Go through the listing beneath this task and return every line that carries the string "managing".

Dataset content START

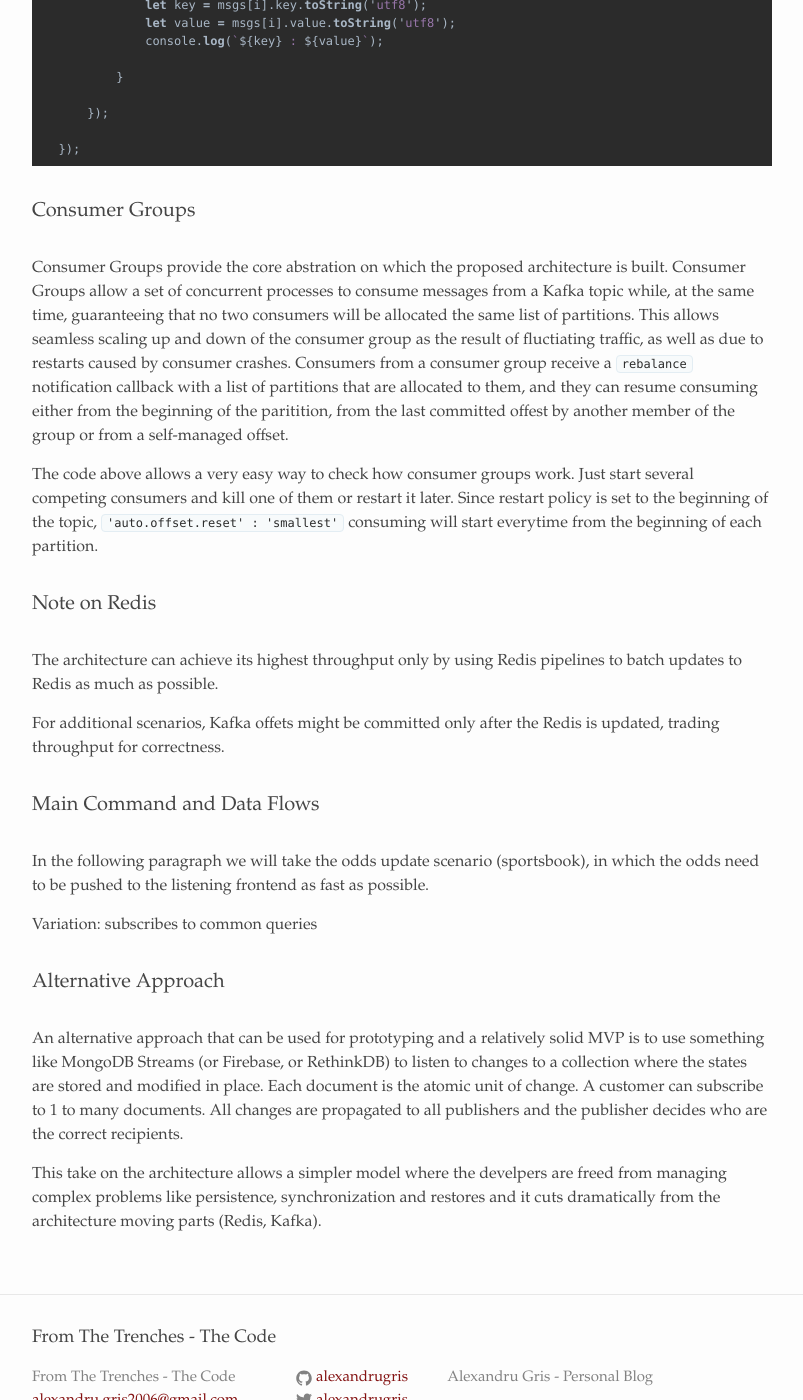
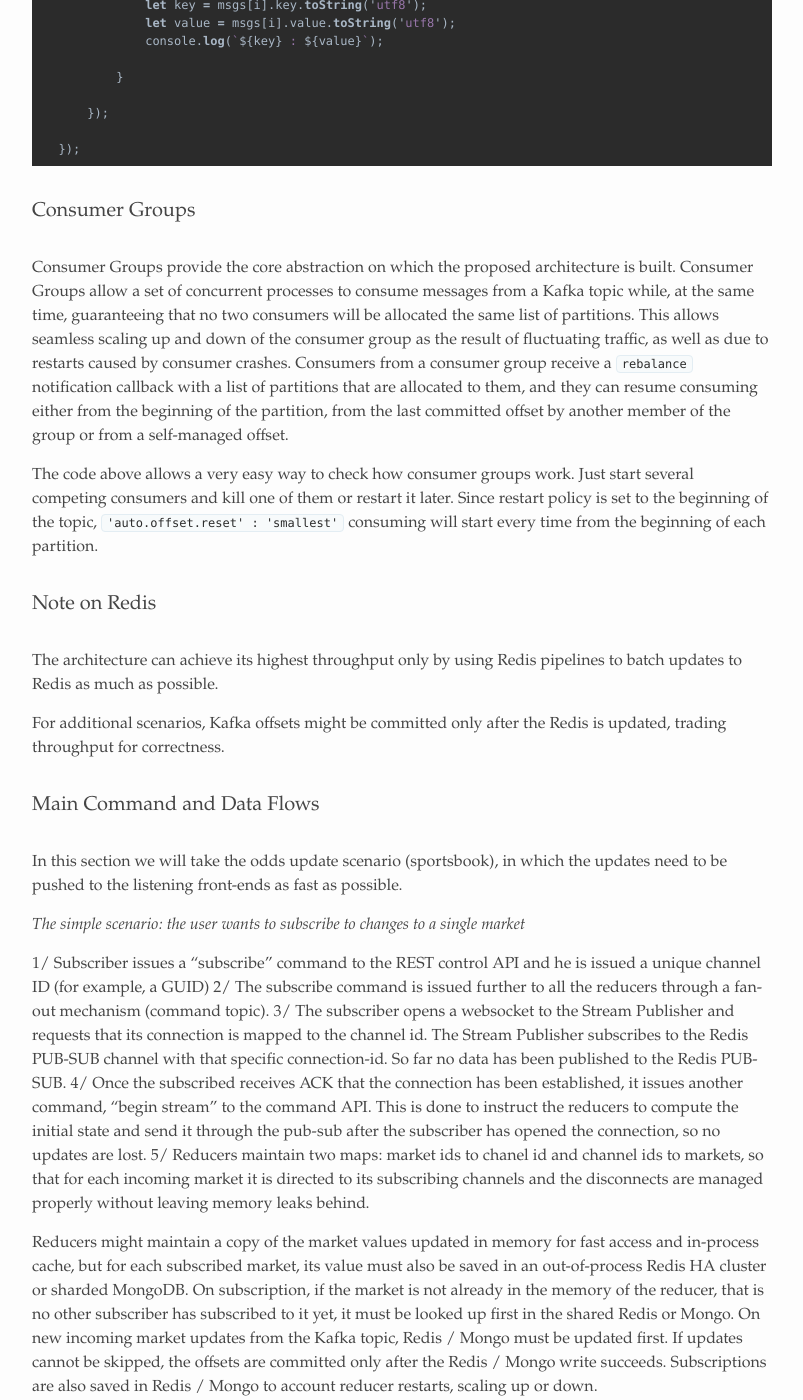
Before and after one commit to alexandrugris/my-jekyll-tech-blog, a Jekyll site: the page built from MyBlog/_posts/2019-09-04-realtime-architecture-with-apache-kafka.markdown, in a window 1280 px wide and 1400 px high, scrolled down 4698 px. Shown: the whole window, without its empty margins (238-1041 px from the left). Built offline with Jekyll 4.4.1, drawn with Linux system fonts in a browser that asks for light colours; some of the changed text lies outside the part shown.

Commit message:
Explanations added

```diff
--- a/MyBlog/_posts/2019-09-04-realtime-architecture-with-apache-kafka.markdown
+++ b/MyBlog/_posts/2019-09-04-realtime-architecture-with-apache-kafka.markdown
@@ -5,10 +5,10 @@
 categories: programming
 ---
 
-This post describes an architecture based on Apache Kafka and Redis that can be applied to building high perfoming, resilient streaming systems.  It applies to near-realtime systems, where a stream of events needs to be processed and the results submitted to a large list of subscribers, each of them receiving its own view of the stream.
+This post describes an architecture based on Apache Kafka and Redis that can be applied to building high performing, resilient streaming systems.  It applies to near-realtime systems, where a stream of events needs to be processed and the results submitted to a large list of subscribers, each of them receiving its own view of the stream.
 
 Examples might include the following:
-- Streaming bookmaker odds - different users are browing different parts of the site, have different markets in their bet slips
+- Streaming bookmaker odds - different users are browsing different parts of the site and have different markets added to their bet slips
 - Realtime games - based on player input and game rules, for each player a different world view is computed
 - Subscription-based data distribution, each consumer receiving a partition of the total data set
 
@@ -196,24 +196,42 @@
 
 ### Consumer Groups
 
-Consumer Groups provide the core abstration on which the proposed architecture is built. Consumer Groups allow a set of concurrent processes to consume messages from a Kafka topic while, at the same time, guaranteeing that no two consumers will be allocated the same list of partitions. This allows seamless scaling up and down of the consumer group as the result of fluctiating traffic, as well as due to restarts caused by consumer crashes. Consumers from a consumer group receive a `rebalance` notification callback with a list of partitions that are allocated to them, and they can resume consuming either from the beginning of the paritition, from the last committed offest by another member of the group or from a self-managed offset.
+Consumer Groups provide the core abstraction on which the proposed architecture is built. Consumer Groups allow a set of concurrent processes to consume messages from a Kafka topic while, at the same time, guaranteeing that no two consumers will be allocated the same list of partitions. This allows seamless scaling up and down of the consumer group as the result of fluctuating traffic, as well as due to restarts caused by consumer crashes. Consumers from a consumer group receive a `rebalance` notification callback with a list of partitions that are allocated to them, and they can resume consuming either from the beginning of the partition, from the last committed offset by another member of the group or from a self-managed offset.
 
-The code above allows a very easy way to check how consumer groups work. Just start several competing consumers and kill one of them or restart it later. Since restart policy is set to the beginning of the topic, `'auto.offset.reset' : 'smallest'` consuming will start everytime from the beginning of each partition.
+The code above allows a very easy way to check how consumer groups work. Just start several competing consumers and kill one of them or restart it later. Since restart policy is set to the beginning of the topic, `'auto.offset.reset' : 'smallest'` consuming will start every time from the beginning of each partition.
 
 ### Note on Redis
 
 The architecture can achieve its highest throughput only by using Redis pipelines to batch updates to Redis as much as possible.
 
-For additional scenarios, Kafka offets might be committed only after the Redis is updated, trading throughput for correctness.
+For additional scenarios, Kafka offsets might be committed only after the Redis is updated, trading throughput for correctness.
 
 ### Main Command and Data Flows
 
-In the following paragraph we will take the odds update scenario (sportsbook), in which the odds need to be pushed to the listening frontend as fast as possible.
+In this section we will take the odds update scenario (sportsbook), in which the updates need to be pushed to the listening front-ends as fast as possible.
 
-Variation: subscribes to common queries
+*The simple scenario: the user wants to subscribe to changes to a single market*
+
+1/ Subscriber issues a "subscribe" command to the REST control API and he is issued a unique channel ID (for example, a GUID)
+2/ The subscribe command is issued further to all the reducers through a fan-out mechanism (command topic).
+3/ The subscriber opens a websocket to the Stream Publisher and requests that its connection is mapped to the channel id. The Stream Publisher subscribes to the Redis PUB-SUB channel with that specific connection-id. So far no data has been published to the Redis PUB-SUB.
+4/ Once the subscribed receives ACK that the connection has been established, it issues another command, "begin stream" to the command API. This is done to instruct the reducers to compute the initial state and send it through the pub-sub after the subscriber has opened the connection, so no updates are lost.
+5/ Reducers maintain two maps: market ids to chanel id and channel ids to markets, so that for each incoming market it is directed to its subscribing channels and the disconnects are managed properly without leaving memory leaks behind.
+
+Reducers might maintain a copy of the market values updated in memory for fast access and in-process cache, but for each subscribed market, its value must also be saved in an out-of-process Redis HA cluster or sharded MongoDB. On subscription, if the market is not already in the memory of the reducer, that is no other subscriber has subscribed to it yet, it must be looked up first in the shared Redis or Mongo. On new incoming market updates from the Kafka topic, Redis / Mongo must be updated first. If updates cannot be skipped, the offsets are committed only after the Redis / Mongo write succeeds. Subscriptions are also saved in Redis / Mongo to account reducer restarts, scaling up or down.
+
+To handle reducer restarts, partitioning logic is made known to the reducer, so upon reading the subscription information it knows which class of market ids it will serve and which to ignore. If the ACK to Kafka is sent after the message has been published to the subscribing clients, the reducer might opt for lazy initialization and not read the current state from Redis for its assigned markets. If the rate of subscription is very high, the reducer might opt to store in a separate collection in Redis a list of popular markets to eager read upon initialization, but, in my opinion, this is more an optimization than a functionality that must be implemented from the start.
+
+*Variations*
+
+- Subscribers are able to subscribe to yet unknown markets - e.g. all football matches about to start. In this approach, the reducer is cascaded in two steps: one to compute market IDs which match the query and act as a virtual subscriber on behalf of the client, and a second step, the one described above, where markets are sent to subscribing clients.
+
+- Views for complex queries (e.g. upcoming matches page) are published through REST and then through a CDN for a quick initial load, together with a timestamp. The subscriber thus a) knows which markets to subscribe to as they are already in the page and, b), can use the timestamp to start receiving only the updates newer than what it already has. This approach reduces greatly the time to first load.
+
+- The reducer is not publishing markets, but changes to a game state, driven by user actions and match events. In this case, the command queue becomes the queue for match events which are distributed to all reducers, the odds queue becomes the receiver for user actions, but the general pattern remains the same.
 
 ### Alternative Approach
 
 An alternative approach that can be used for prototyping and a relatively solid MVP is to use something like MongoDB Streams (or Firebase, or RethinkDB) to listen to changes to a collection where the states are stored and modified in place. Each document is the atomic unit of change. A customer can subscribe to 1 to many documents.  All changes are propagated to all publishers and the publisher decides who are the correct recipients.
 
-This take on the architecture allows a simpler model where the develpers are freed from managing complex problems like persistence, synchronization and restores and it cuts dramatically from the architecture moving parts (Redis, Kafka).
+This take on the architecture allows a simpler model where the developers are freed from managing complex problems, like persistence, synchronization and restores, reducing the number of dependencies and simplifying operations (Redis, Kafka).
```
Also changed, not shown: other parts of MyBlog/_posts/2019-09-04-realtime-architecture-with-apache-kafka.markdown (+1 -1 lines).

Dataset content END

**Written solution:**
-This take on the architecture allows a simpler model where the develpers are freed from managing complex problems like persistence, synchronization and restores and it cuts dramatically from the architecture moving parts (Redis, Kafka).
+This take on the architecture allows a simpler model where the developers are freed from managing complex problems, like persistence, synchronization and restores, reducing the number of dependencies and simplifying operations (Redis, Kafka).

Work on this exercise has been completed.